• **Activity**
Locate every line below that contains the word "Networking" and copy it.

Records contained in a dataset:
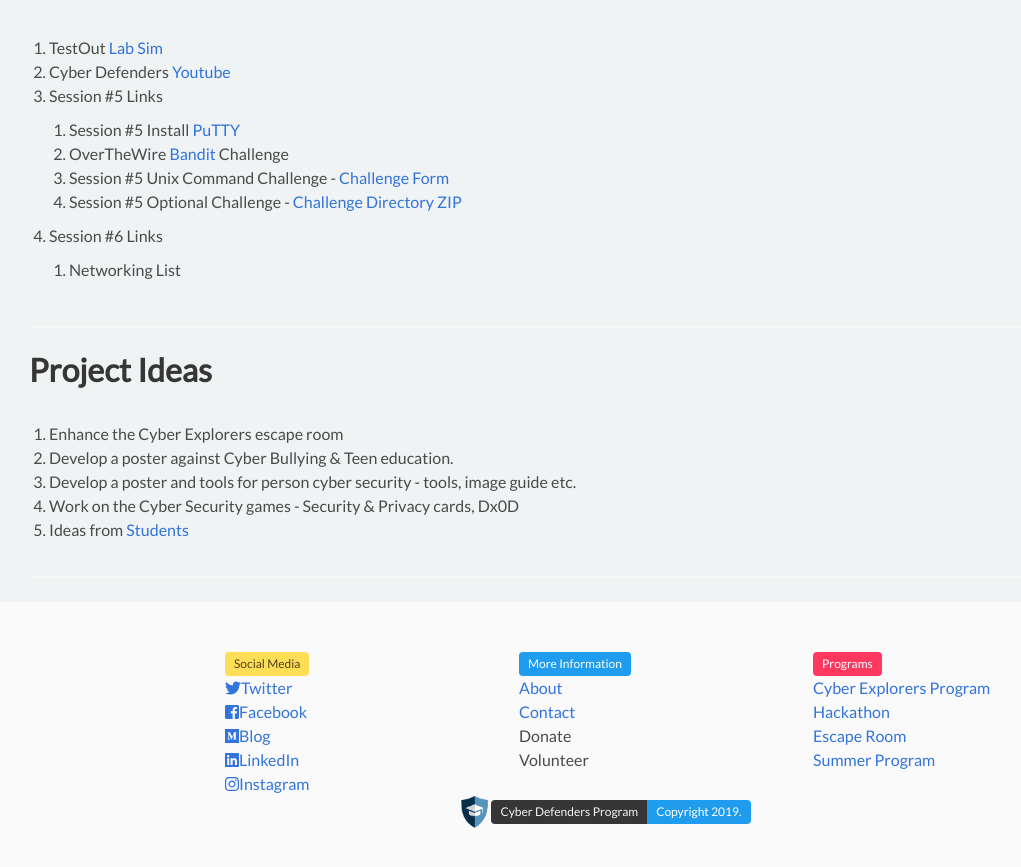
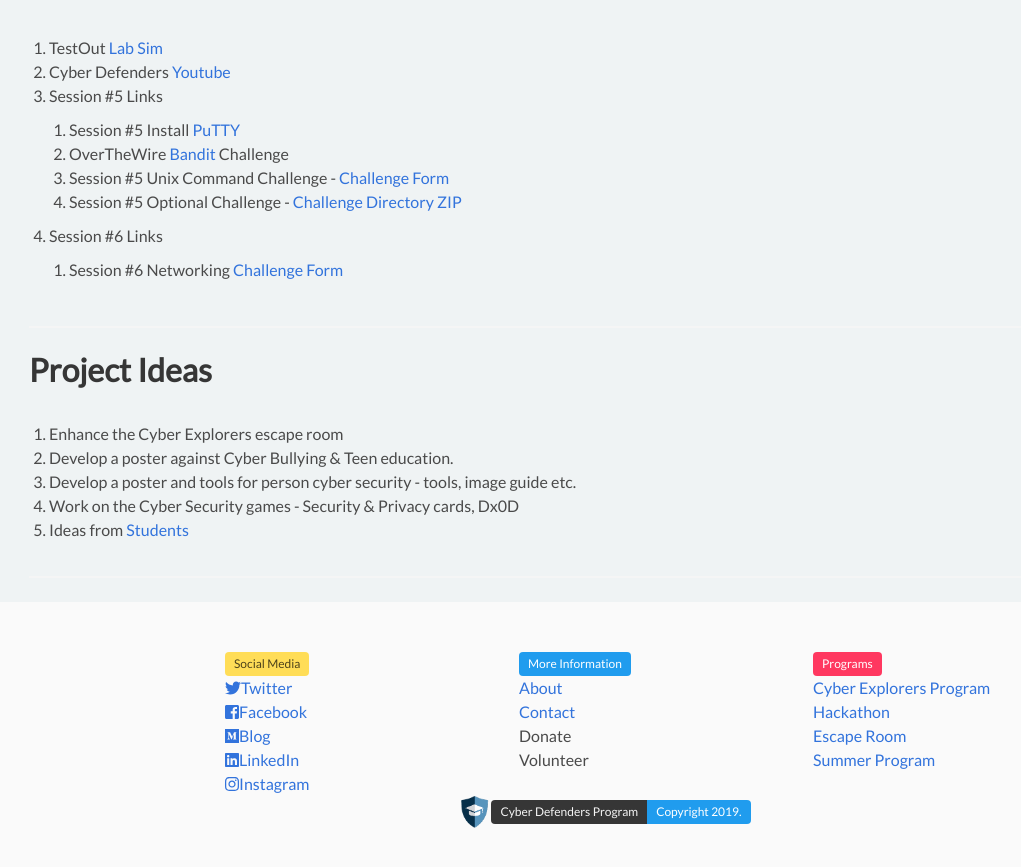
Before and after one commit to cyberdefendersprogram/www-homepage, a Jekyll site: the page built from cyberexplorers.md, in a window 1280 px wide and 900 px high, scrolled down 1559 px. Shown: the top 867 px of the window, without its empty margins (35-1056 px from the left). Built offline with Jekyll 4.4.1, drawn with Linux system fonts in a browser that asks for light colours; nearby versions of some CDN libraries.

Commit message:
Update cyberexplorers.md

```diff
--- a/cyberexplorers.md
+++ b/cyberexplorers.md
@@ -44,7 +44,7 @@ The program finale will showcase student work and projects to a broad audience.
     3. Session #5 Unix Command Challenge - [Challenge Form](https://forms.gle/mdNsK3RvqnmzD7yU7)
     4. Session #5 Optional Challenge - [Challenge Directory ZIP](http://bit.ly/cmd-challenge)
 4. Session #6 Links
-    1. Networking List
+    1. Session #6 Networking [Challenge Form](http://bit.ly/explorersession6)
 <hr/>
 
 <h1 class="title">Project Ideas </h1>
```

• **Task response**
-    1. Networking List
+    1. Session #6 Networking [Challenge Form](http://bit.ly/explorersession6)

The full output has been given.